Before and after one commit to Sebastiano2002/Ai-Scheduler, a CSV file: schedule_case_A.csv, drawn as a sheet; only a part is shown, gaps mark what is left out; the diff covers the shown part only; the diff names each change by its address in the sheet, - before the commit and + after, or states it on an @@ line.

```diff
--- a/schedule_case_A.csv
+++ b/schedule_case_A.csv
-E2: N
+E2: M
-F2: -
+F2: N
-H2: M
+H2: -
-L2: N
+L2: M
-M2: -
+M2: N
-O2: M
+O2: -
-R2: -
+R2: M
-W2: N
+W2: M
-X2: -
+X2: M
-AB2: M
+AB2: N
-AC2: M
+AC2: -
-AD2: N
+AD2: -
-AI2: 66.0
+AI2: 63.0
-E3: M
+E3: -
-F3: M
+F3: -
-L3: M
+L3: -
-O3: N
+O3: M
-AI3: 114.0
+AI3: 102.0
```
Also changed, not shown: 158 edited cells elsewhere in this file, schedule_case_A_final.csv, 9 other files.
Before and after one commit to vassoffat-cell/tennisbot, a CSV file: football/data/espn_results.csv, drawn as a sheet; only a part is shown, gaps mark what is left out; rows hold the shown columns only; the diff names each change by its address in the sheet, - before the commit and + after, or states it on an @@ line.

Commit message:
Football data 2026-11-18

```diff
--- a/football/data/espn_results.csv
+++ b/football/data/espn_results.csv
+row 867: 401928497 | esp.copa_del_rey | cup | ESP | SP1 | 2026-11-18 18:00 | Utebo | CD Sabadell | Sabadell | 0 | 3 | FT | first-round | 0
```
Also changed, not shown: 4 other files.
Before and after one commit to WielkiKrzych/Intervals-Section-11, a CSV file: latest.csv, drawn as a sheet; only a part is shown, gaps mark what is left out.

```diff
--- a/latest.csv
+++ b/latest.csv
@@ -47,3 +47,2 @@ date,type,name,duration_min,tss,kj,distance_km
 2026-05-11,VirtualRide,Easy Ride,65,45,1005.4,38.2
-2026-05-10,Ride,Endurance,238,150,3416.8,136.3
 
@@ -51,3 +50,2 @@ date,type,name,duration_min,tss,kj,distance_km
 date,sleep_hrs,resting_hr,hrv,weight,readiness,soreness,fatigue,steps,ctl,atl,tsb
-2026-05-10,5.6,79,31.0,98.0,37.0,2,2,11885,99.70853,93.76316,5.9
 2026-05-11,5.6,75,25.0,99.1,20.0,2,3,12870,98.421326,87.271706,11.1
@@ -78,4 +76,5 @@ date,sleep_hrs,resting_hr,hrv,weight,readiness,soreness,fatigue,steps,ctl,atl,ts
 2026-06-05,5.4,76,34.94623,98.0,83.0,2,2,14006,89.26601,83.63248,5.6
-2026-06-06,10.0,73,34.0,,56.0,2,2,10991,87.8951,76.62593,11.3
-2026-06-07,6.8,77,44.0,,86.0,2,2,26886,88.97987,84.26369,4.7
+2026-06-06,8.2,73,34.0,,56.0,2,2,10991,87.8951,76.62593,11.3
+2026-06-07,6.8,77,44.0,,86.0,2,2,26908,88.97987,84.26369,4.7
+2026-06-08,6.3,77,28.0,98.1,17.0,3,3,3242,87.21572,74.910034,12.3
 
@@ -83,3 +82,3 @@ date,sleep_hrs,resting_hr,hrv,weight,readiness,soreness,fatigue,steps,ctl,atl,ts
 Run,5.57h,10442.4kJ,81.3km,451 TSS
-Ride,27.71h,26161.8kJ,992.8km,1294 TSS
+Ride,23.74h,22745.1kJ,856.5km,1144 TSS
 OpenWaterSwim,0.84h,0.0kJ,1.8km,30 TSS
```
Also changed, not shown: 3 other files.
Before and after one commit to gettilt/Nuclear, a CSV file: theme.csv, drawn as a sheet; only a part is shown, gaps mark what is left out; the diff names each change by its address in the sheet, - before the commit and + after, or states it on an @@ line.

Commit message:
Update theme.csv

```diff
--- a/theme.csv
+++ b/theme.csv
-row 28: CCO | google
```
⁂
### EXERCISE REQUIREMENTS
Look over the records. Copy the lines that include the word "shown".

### EXERCISE OUTPUT
Before and after one commit to Sebastiano2002/Ai-Scheduler, a CSV file: schedule_case_A.csv, drawn as a sheet; only a part is shown, gaps mark what is left out; the diff covers the shown part only; the diff names each change by its address in the sheet, - before the commit and + after, or states it on an @@ line.
Also changed, not shown: 158 edited cells elsewhere in this file, schedule_case_A_final.csv, 9 other files.
Before and after one commit to vassoffat-cell/tennisbot, a CSV file: football/data/espn_results.csv, drawn as a sheet; only a part is shown, gaps mark what is left out; rows hold the shown columns only; the diff names each change by its address in the sheet, - before the commit and + after, or states it on an @@ line.
Also changed, not shown: 4 other files.
Before and after one commit to WielkiKrzych/Intervals-Section-11, a CSV file: latest.csv, drawn as a sheet; only a part is shown, gaps mark what is left out.
Also changed, not shown: 3 other files.
Before and after one commit to gettilt/Nuclear, a CSV file: theme.csv, drawn as a sheet; only a part is shown, gaps mark what is left out; the diff names each change by its address in the sheet, - before the commit and + after, or states it on an @@ line.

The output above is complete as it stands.